AVAILABLE DATA.
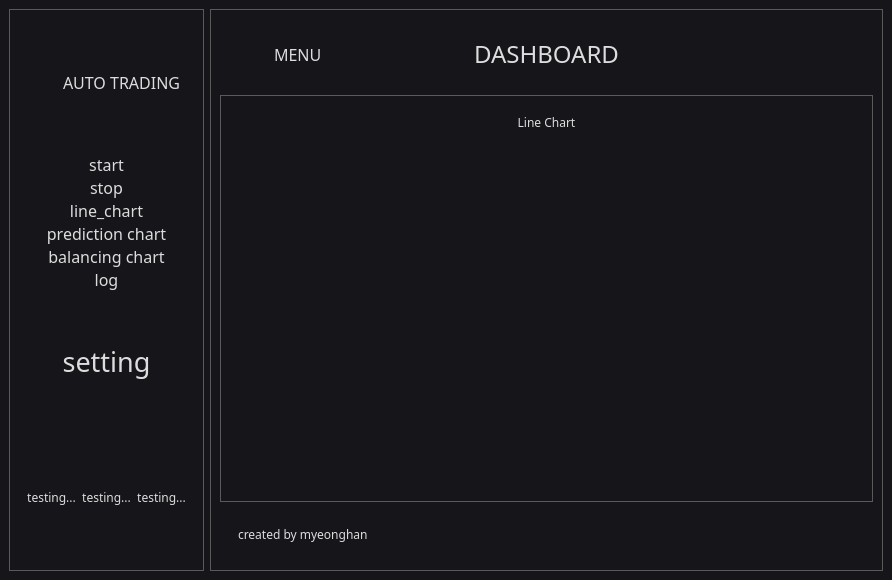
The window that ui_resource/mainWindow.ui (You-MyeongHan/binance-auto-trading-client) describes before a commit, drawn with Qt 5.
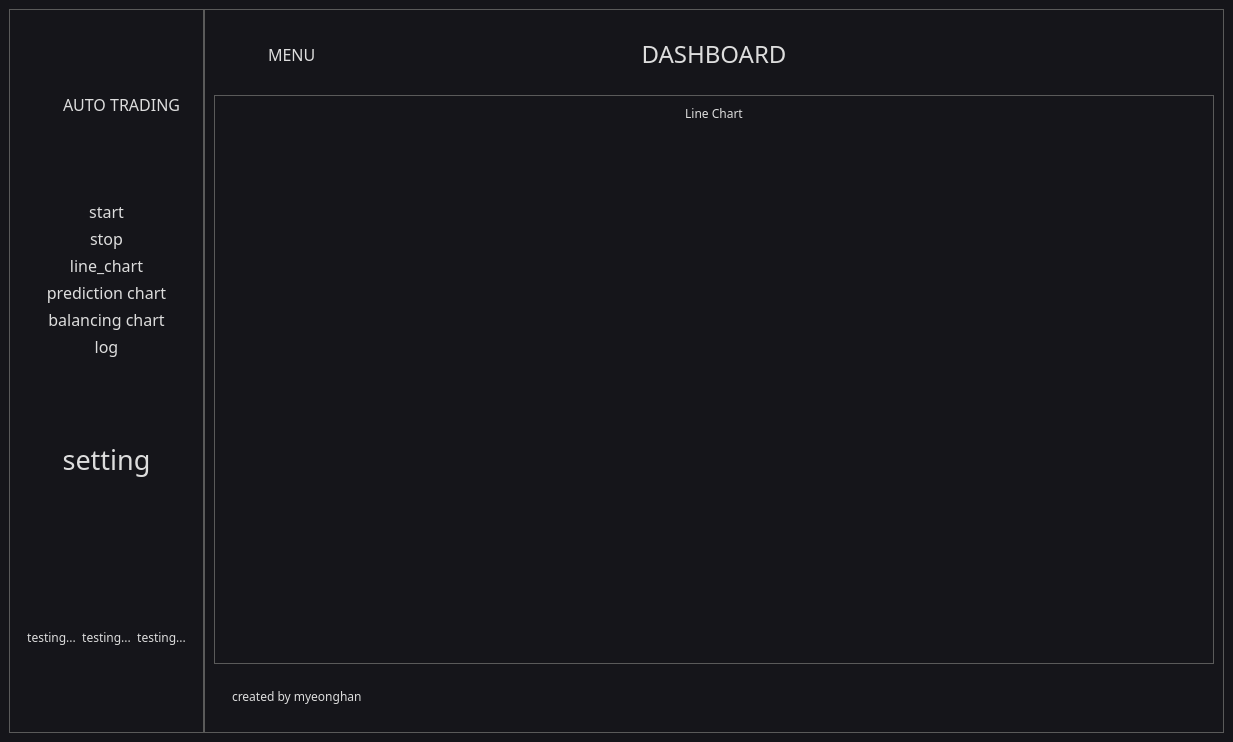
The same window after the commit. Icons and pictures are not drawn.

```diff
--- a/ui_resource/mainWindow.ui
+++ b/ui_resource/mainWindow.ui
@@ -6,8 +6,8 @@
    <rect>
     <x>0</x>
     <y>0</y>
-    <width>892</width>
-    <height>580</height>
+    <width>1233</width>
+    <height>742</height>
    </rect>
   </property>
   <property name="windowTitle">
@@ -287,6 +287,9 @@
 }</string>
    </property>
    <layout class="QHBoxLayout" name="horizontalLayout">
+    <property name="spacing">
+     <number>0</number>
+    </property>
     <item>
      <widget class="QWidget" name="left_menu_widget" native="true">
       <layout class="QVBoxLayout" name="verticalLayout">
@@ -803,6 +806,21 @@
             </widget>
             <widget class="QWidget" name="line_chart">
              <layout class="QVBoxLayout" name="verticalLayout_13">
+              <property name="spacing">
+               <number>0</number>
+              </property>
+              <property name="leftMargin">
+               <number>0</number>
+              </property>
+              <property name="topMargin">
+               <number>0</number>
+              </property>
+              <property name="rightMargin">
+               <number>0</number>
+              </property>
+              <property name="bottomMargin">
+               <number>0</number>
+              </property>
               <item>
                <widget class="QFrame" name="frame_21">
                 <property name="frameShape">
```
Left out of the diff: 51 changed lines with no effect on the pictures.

PROBLEM REQUIREMENTS. Using the material, count the lines where the word "widget" appears. Give the number by itself.

OUTPUT BELOW. 4